> _Brief_
Please restate every record below word for word and skip the pictures.

> _Input material_
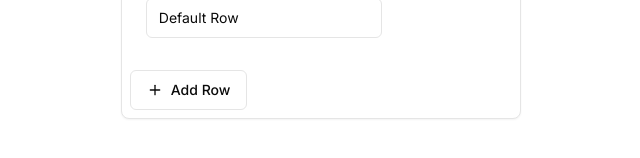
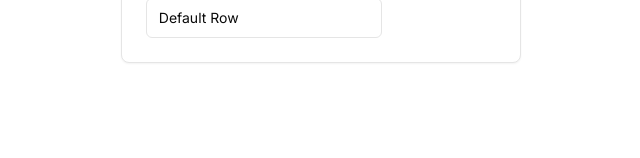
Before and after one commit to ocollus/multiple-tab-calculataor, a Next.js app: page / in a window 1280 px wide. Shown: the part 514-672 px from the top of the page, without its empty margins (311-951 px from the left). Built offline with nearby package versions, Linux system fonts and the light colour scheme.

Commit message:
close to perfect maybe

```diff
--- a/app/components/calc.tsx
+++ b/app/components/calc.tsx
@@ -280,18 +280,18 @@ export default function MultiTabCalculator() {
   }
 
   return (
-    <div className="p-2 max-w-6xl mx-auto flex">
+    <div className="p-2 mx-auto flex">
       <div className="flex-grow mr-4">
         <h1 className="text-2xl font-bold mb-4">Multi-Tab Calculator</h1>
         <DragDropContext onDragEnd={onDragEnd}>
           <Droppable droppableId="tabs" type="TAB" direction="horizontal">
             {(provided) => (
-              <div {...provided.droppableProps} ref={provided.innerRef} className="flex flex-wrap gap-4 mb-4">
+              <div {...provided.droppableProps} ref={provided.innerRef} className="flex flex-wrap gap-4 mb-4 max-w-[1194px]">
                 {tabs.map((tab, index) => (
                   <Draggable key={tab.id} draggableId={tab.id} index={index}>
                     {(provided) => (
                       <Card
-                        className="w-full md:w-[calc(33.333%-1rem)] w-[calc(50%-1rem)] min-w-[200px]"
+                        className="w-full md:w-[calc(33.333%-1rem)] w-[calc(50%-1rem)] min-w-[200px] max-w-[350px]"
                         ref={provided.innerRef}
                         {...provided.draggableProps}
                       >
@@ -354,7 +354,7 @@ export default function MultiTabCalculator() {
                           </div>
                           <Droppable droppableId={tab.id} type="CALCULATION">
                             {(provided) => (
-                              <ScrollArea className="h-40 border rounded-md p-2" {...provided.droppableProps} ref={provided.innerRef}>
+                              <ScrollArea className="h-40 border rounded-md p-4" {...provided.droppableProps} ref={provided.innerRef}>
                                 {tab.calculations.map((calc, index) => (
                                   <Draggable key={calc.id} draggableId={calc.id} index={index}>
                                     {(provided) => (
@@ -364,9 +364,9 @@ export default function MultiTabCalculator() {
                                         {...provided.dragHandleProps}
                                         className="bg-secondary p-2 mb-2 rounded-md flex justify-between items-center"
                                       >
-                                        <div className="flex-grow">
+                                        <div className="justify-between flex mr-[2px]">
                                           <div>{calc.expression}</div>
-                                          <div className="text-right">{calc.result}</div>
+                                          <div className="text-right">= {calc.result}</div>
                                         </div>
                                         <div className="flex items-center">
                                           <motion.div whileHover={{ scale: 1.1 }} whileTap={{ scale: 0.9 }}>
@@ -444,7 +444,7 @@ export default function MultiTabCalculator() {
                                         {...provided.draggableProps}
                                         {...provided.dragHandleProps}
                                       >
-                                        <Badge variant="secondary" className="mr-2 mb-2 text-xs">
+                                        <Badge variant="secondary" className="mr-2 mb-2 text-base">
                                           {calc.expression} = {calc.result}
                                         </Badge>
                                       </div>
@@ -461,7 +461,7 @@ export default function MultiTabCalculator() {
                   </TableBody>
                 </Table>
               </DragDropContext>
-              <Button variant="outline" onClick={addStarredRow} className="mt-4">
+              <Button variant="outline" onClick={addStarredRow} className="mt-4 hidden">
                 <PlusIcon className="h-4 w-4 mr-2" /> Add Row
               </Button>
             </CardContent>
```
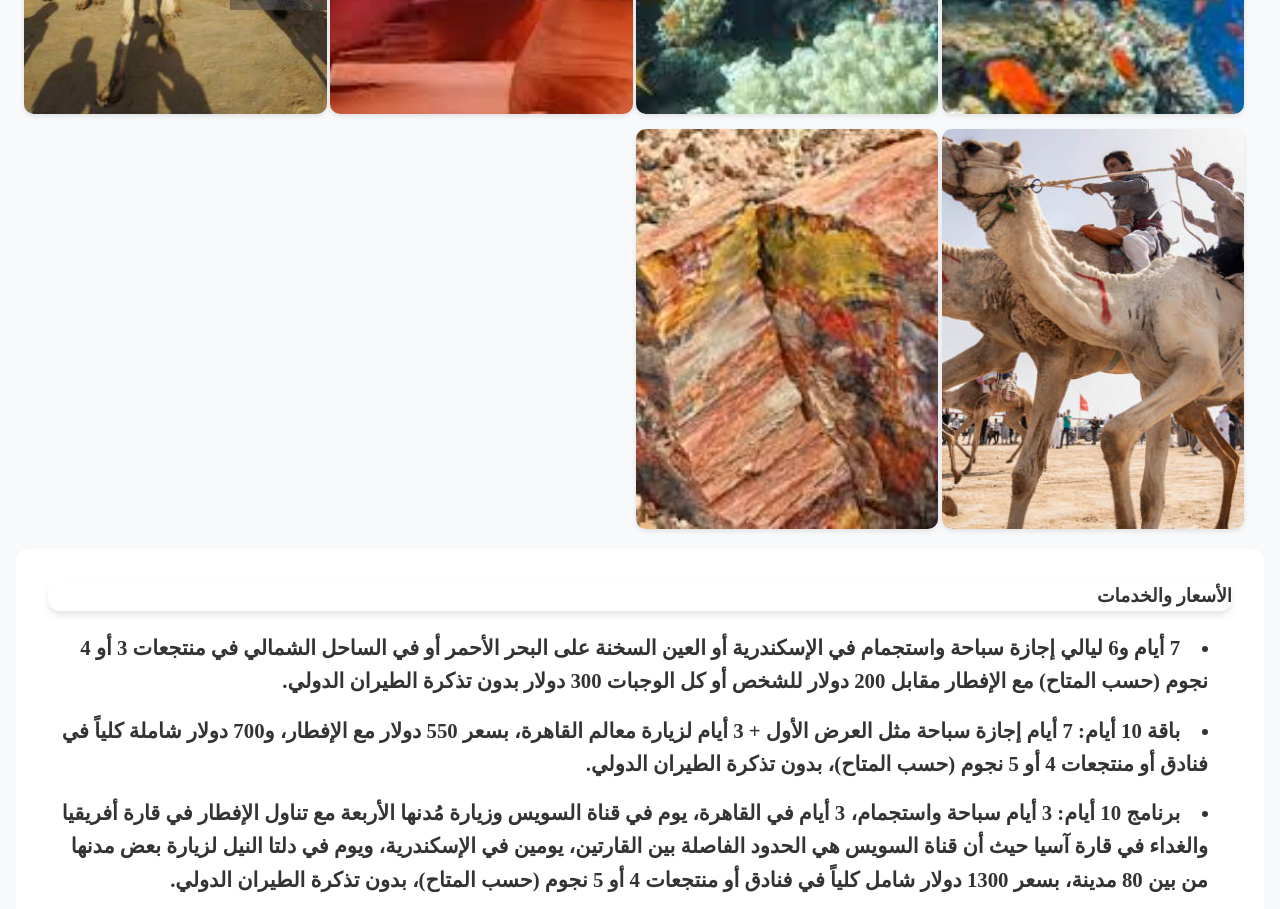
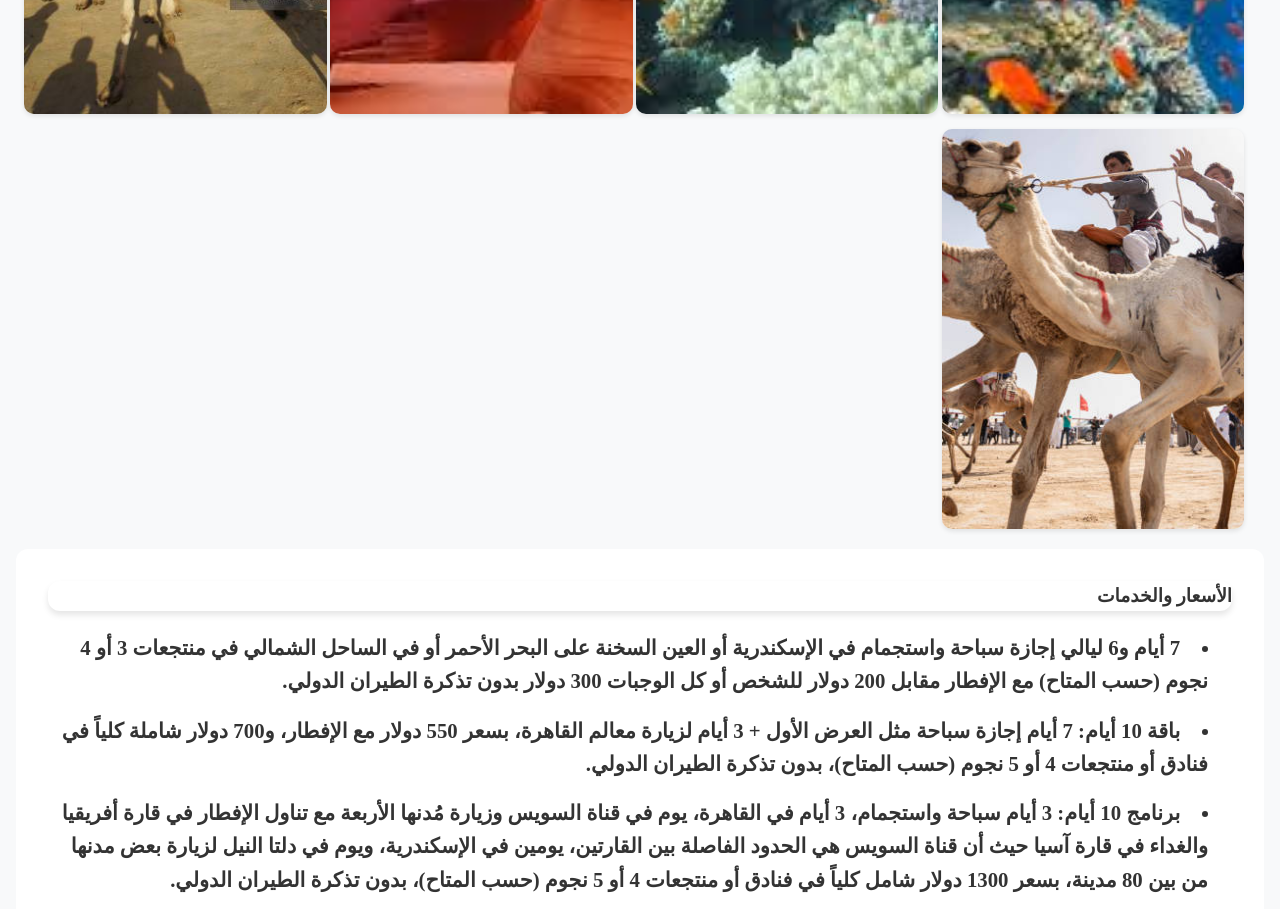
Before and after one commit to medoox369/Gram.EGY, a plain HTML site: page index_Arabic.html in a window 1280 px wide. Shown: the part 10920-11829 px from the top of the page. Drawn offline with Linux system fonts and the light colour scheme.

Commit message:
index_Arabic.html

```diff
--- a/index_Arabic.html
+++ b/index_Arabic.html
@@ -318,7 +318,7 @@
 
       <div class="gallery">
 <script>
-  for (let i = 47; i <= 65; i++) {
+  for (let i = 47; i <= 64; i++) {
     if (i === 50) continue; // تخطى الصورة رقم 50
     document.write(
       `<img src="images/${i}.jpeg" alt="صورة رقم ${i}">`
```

> _Reply to the exercise_
Before and after one commit to ocollus/multiple-tab-calculataor, a Next.js app: page / in a window 1280 px wide. Shown: the part 514-672 px from the top of the page, without its empty margins (311-951 px from the left). Built offline with nearby package versions, Linux system fonts and the light colour scheme.

Commit message:
close to perfect maybe

```diff
--- a/app/components/calc.tsx
+++ b/app/components/calc.tsx
@@ -280,18 +280,18 @@ export default function MultiTabCalculator() {
   }
 
   return (
-    <div className="p-2 max-w-6xl mx-auto flex">
+    <div className="p-2 mx-auto flex">
       <div className="flex-grow mr-4">
         <h1 className="text-2xl font-bold mb-4">Multi-Tab Calculator</h1>
         <DragDropContext onDragEnd={onDragEnd}>
           <Droppable droppableId="tabs" type="TAB" direction="horizontal">
             {(provided) => (
-              <div {...provided.droppableProps} ref={provided.innerRef} className="flex flex-wrap gap-4 mb-4">
+              <div {...provided.droppableProps} ref={provided.innerRef} className="flex flex-wrap gap-4 mb-4 max-w-[1194px]">
                 {tabs.map((tab, index) => (
                   <Draggable key={tab.id} draggableId={tab.id} index={index}>
                     {(provided) => (
                       <Card
-                        className="w-full md:w-[calc(33.333%-1rem)] w-[calc(50%-1rem)] min-w-[200px]"
+                        className="w-full md:w-[calc(33.333%-1rem)] w-[calc(50%-1rem)] min-w-[200px] max-w-[350px]"
                         ref={provided.innerRef}
                         {...provided.draggableProps}
                       >
@@ -354,7 +354,7 @@ export default function MultiTabCalculator() {
                           </div>
                           <Droppable droppableId={tab.id} type="CALCULATION">
                             {(provided) => (
-                              <ScrollArea className="h-40 border rounded-md p-2" {...provided.droppableProps} ref={provided.innerRef}>
+                              <ScrollArea className="h-40 border rounded-md p-4" {...provided.droppableProps} ref={provided.innerRef}>
                                 {tab.calculations.map((calc, index) => (
                                   <Draggable key={calc.id} draggableId={calc.id} index={index}>
                                     {(provided) => (
@@ -364,9 +364,9 @@ export default function MultiTabCalculator() {
                                         {...provided.dragHandleProps}
                                         className="bg-secondary p-2 mb-2 rounded-md flex justify-between items-center"
                                       >
-                                        <div className="flex-grow">
+                                        <div className="justify-between flex mr-[2px]">
                                           <div>{calc.expression}</div>
-                                          <div className="text-right">{calc.result}</div>
+                                          <div className="text-right">= {calc.result}</div>
                                         </div>
                                         <div className="flex items-center">
                                           <motion.div whileHover={{ scale: 1.1 }} whileTap={{ scale: 0.9 }}>
@@ -444,7 +444,7 @@ export default function MultiTabCalculator() {
                                         {...provided.draggableProps}
                                         {...provided.dragHandleProps}
                                       >
-                                        <Badge variant="secondary" className="mr-2 mb-2 text-xs">
+                                        <Badge variant="secondary" className="mr-2 mb-2 text-base">
                                           {calc.expression} = {calc.result}
                                         </Badge>
                                       </div>
@@ -461,7 +461,7 @@ export default function MultiTabCalculator() {
                   </TableBody>
                 </Table>
               </DragDropContext>
-              <Button variant="outline" onClick={addStarredRow} className="mt-4">
+              <Button variant="outline" onClick={addStarredRow} className="mt-4 hidden">
                 <PlusIcon className="h-4 w-4 mr-2" /> Add Row
               </Button>
             </CardContent>
```
Before and after one commit to medoox369/Gram.EGY, a plain HTML site: page index_Arabic.html in a window 1280 px wide. Shown: the part 10920-11829 px from the top of the page. Drawn offline with Linux system fonts and the light colour scheme.

Commit message:
index_Arabic.html

```diff
--- a/index_Arabic.html
+++ b/index_Arabic.html
@@ -318,7 +318,7 @@
 
       <div class="gallery">
 <script>
-  for (let i = 47; i <= 65; i++) {
+  for (let i = 47; i <= 64; i++) {
     if (i === 50) continue; // تخطى الصورة رقم 50
     document.write(
       `<img src="images/${i}.jpeg" alt="صورة رقم ${i}">`
```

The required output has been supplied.